=== Section Start ===

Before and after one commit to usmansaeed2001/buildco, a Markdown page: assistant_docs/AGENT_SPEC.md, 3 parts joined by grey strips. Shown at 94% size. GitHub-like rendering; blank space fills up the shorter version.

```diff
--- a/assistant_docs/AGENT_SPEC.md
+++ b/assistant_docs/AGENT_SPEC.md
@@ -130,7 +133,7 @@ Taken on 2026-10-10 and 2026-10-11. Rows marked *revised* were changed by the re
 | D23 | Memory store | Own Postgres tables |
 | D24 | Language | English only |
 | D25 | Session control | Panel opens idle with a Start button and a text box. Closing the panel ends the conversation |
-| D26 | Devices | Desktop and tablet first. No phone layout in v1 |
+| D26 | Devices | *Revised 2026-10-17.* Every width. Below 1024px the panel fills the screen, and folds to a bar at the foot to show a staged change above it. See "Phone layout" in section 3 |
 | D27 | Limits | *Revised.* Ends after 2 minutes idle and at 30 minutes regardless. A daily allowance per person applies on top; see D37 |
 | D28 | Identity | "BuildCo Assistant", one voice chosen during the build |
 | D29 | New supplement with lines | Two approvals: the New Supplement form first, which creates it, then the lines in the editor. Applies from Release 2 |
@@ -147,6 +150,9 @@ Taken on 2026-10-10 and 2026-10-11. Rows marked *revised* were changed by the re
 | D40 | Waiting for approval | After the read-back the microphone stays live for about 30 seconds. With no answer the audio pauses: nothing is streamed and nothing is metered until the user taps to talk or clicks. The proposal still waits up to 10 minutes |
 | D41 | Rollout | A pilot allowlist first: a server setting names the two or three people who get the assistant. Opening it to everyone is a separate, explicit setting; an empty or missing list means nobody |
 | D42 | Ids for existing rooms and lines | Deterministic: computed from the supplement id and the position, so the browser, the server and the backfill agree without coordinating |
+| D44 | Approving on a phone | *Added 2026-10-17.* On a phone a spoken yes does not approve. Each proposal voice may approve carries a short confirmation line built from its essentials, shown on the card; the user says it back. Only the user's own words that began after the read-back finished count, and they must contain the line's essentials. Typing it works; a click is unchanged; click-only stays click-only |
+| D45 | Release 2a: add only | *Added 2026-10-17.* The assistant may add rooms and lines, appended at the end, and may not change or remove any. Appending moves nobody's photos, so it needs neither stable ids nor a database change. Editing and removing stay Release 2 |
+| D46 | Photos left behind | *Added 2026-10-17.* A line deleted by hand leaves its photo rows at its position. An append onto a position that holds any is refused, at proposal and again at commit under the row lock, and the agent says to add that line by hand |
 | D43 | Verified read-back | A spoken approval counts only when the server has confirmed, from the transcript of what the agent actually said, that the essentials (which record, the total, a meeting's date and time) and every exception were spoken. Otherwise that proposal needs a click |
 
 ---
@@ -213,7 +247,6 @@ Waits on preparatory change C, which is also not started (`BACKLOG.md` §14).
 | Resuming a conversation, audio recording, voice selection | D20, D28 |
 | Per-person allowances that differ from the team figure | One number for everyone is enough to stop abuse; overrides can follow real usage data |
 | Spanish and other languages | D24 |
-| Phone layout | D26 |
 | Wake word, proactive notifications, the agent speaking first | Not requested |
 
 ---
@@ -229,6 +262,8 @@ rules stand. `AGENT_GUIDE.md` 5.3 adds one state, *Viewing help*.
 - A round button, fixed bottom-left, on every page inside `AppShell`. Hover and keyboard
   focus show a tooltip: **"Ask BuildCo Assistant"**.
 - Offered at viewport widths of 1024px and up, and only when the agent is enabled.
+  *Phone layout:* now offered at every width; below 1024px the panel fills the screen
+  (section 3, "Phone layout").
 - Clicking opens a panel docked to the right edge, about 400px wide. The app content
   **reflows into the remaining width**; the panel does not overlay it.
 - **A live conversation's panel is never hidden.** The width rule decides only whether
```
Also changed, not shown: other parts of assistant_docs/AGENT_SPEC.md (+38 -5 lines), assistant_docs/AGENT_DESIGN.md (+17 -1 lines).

=== Section End ===

INSTRUCTIONS FOR THE TASK ▸ Copy every line that includes the string "which" from the material above.

RESULT FOR THIS EXERCISE ▸
 | D29 | New supplement with lines | Two approvals: the New Supplement form first, which creates it, then the lines in the editor. Applies from Release 2 |
 | D43 | Verified read-back | A spoken approval counts only when the server has confirmed, from the transcript of what the agent actually said, that the essentials (which record, the total, a meeting's date and time) and every exception were spoken. Otherwise that proposal needs a click |
@@ -213,7 +247,6 @@ Waits on preparatory change C, which is also not started (`BACKLOG.md` §14).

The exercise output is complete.